> [Directions]: In the data below, which lines contain "Order"? List them by copying each one.

[Change detection outputs]
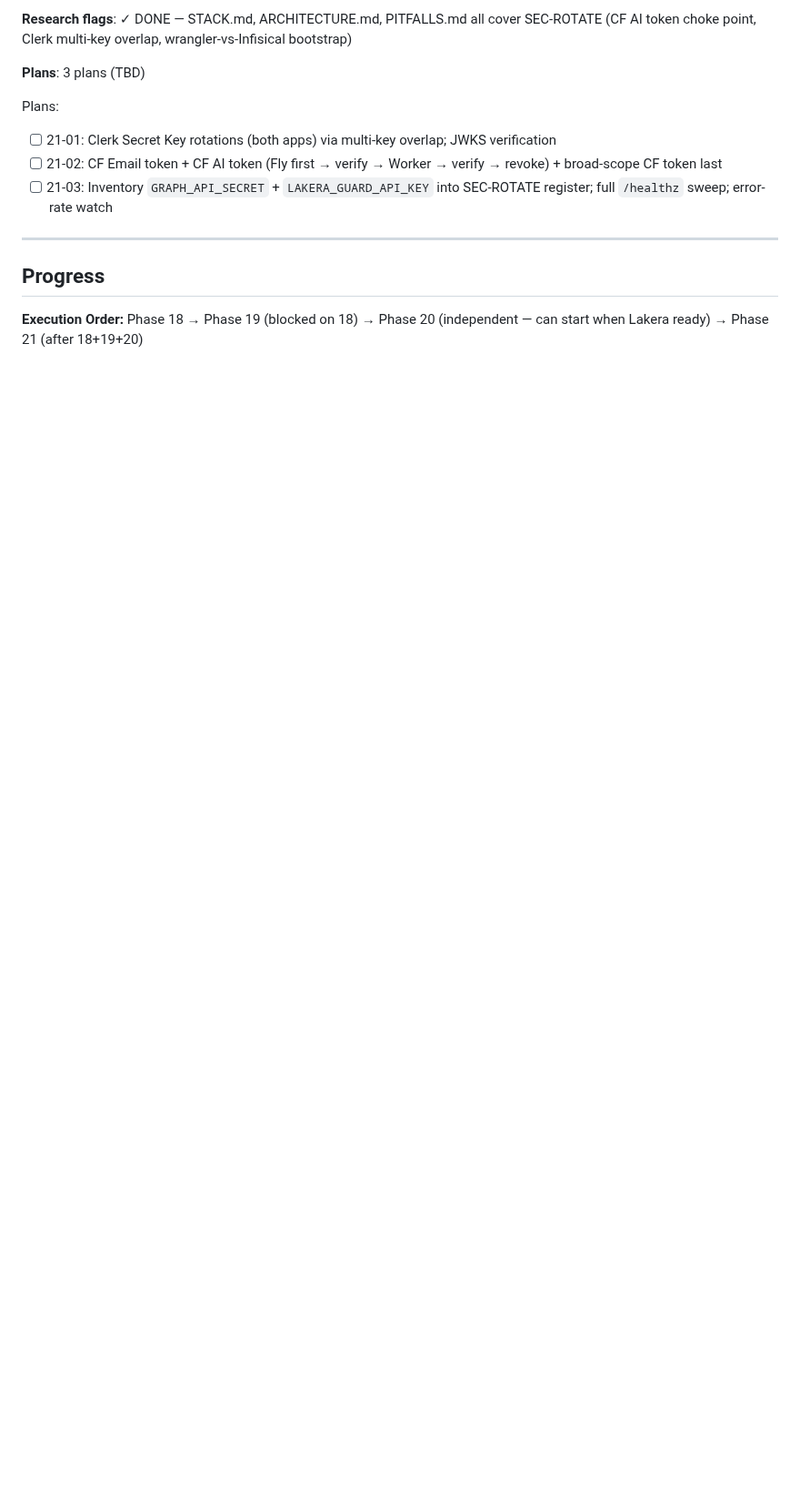
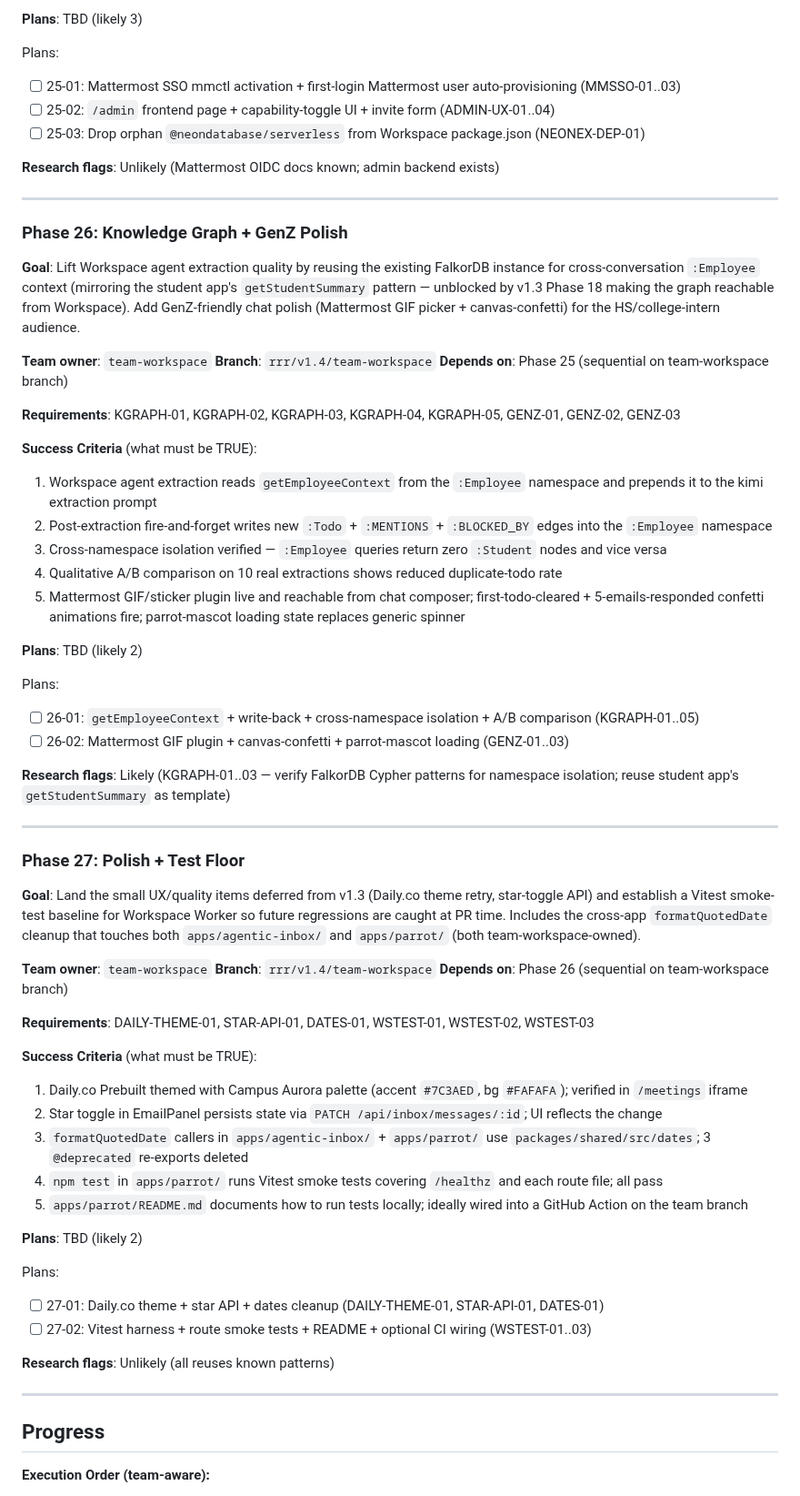
Before and after one commit to PA-MATRIX/internjobs-marketing-website, a Markdown page: .planning/ROADMAP.md, the part around one of its changes. Shown at 91% size. Drawn GitHub-style; blank space fills up the shorter version.

```diff
--- a/.planning/ROADMAP.md
+++ b/.planning/ROADMAP.md
@@ -118,17 +129,70 @@ Plans:
 
-**Research flags**: ✓ DONE — STACK.md, ARCHITECTURE.md, PITFALLS.md all cover SEC-ROTATE (CF AI token choke point, Clerk multi-key overlap, wrangler-vs-Infisical bootstrap)
-
-**Plans**: 3 plans (TBD)
+**Plans**: TBD (likely 3)
 
 Plans:
-- [ ] 21-01: Clerk Secret Key rotations (both apps) via multi-key overlap; JWKS verification
-- [ ] 21-02: CF Email token + CF AI token (Fly first → verify → Worker → verify → revoke) + broad-scope CF token last
-- [ ] 21-03: Inventory `GRAPH_API_SECRET` + `LAKERA_GUARD_API_KEY` into SEC-ROTATE register; full `/healthz` sweep; error-rate watch
+- [ ] 25-01: Mattermost SSO mmctl activation + first-login Mattermost user auto-provisioning (MMSSO-01..03)
+- [ ] 25-02: `/admin` frontend page + capability-toggle UI + invite form (ADMIN-UX-01..04)
+- [ ] 25-03: Drop orphan `@neondatabase/serverless` from Workspace package.json (NEONEX-DEP-01)
+
+**Research flags**: Unlikely (Mattermost OIDC docs known; admin backend exists)
+
+---
+
+### Phase 26: Knowledge Graph + GenZ Polish
+
+**Goal**: Lift Workspace agent extraction quality by reusing the existing FalkorDB instance for cross-conversation `:Employee` context (mirroring the student app's `getStudentSummary` pattern — unblocked by v1.3 Phase 18 making the graph reachable from Workspace). Add GenZ-friendly chat polish (Mattermost GIF picker + canvas-confetti) for the HS/college-intern audience.
+
+**Team owner**: `team-workspace`
+**Branch**: `rrr/v1.4/team-workspace`
+**Depends on**: Phase 25 (sequential on team-workspace branch)
+
+**Requirements**: KGRAPH-01, KGRAPH-02, KGRAPH-03, KGRAPH-04, KGRAPH-05, GENZ-01, GENZ-02, GENZ-03
+
+**Success Criteria** (what must be TRUE):
+1. Workspace agent extraction reads `getEmployeeContext` from the `:Employee` namespace and prepends it to the kimi extraction prompt
+2. Post-extraction fire-and-forget writes new `:Todo` + `:MENTIONS` + `:BLOCKED_BY` edges into the `:Employee` namespace
+3. Cross-namespace isolation verified — `:Employee` queries return zero `:Student` nodes and vice versa
+4. Qualitative A/B comparison on 10 real extractions shows reduced duplicate-todo rate
+5. Mattermost GIF/sticker plugin live and reachable from chat composer; first-todo-cleared + 5-emails-responded confetti animations fire; parrot-mascot loading state replaces generic spinner
+
+**Plans**: TBD (likely 2)
+
+Plans:
+- [ ] 26-01: `getEmployeeContext` + write-back + cross-namespace isolation + A/B comparison (KGRAPH-01..05)
+- [ ] 26-02: Mattermost GIF plugin + canvas-confetti + parrot-mascot loading (GENZ-01..03)
+
+**Research flags**: Likely (KGRAPH-01..03 — verify FalkorDB Cypher patterns for namespace isolation; reuse student app's `getStudentSummary` as template)
+
+---
+
+### Phase 27: Polish + Test Floor
+
+**Goal**: Land the small UX/quality items deferred from v1.3 (Daily.co theme retry, star-toggle API) and establish a Vitest smoke-test baseline for Workspace Worker so future regressions are caught at PR time. Includes the cross-app `formatQuotedDate` cleanup that touches both `apps/agentic-inbox/` and `apps/parrot/` (both team-workspace-owned).
+
+**Team owner**: `team-workspace`
+**Branch**: `rrr/v1.4/team-workspace`
+**Depends on**: Phase 26 (sequential on team-workspace branch)
+
+**Requirements**: DAILY-THEME-01, STAR-API-01, DATES-01, WSTEST-01, WSTEST-02, WSTEST-03
+
+**Success Criteria** (what must be TRUE):
+1. Daily.co Prebuilt themed with Campus Aurora palette (accent `#7C3AED`, bg `#FAFAFA`); verified in `/meetings` iframe
+2. Star toggle in EmailPanel persists state via `PATCH /api/inbox/messages/:id`; UI reflects the change
+3. `formatQuotedDate` callers in `apps/agentic-inbox/` + `apps/parrot/` use `packages/shared/src/dates`; 3 `@deprecated` re-exports deleted
+4. `npm test` in `apps/parrot/` runs Vitest smoke tests covering `/healthz` and each route file; all pass
+5. `apps/parrot/README.md` documents how to run tests locally; ideally wired into a GitHub Action on the team branch
+
+**Plans**: TBD (likely 2)
+
+Plans:
+- [ ] 27-01: Daily.co theme + star API + dates cleanup (DAILY-THEME-01, STAR-API-01, DATES-01)
+- [ ] 27-02: Vitest harness + route smoke tests + README + optional CI wiring (WSTEST-01..03)
+
+**Research flags**: Unlikely (all reuses known patterns)
 
 ---
 
 ## Progress
 
-**Execution Order:**
-Phase 18 → Phase 19 (blocked on 18) → Phase 20 (independent — can start when Lakera ready) → Phase 21 (after 18+19+20)
+**Execution Order (team-aware):**
 
```
Also changed, not shown: other parts of .planning/ROADMAP.md (+114 -72 lines), .planning/REQUIREMENTS.md (+34 -25 lines), .planning/STATE.md (+60 -30 lines).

> [Expected answer]:
-**Execution Order:**
+**Execution Order (team-aware):**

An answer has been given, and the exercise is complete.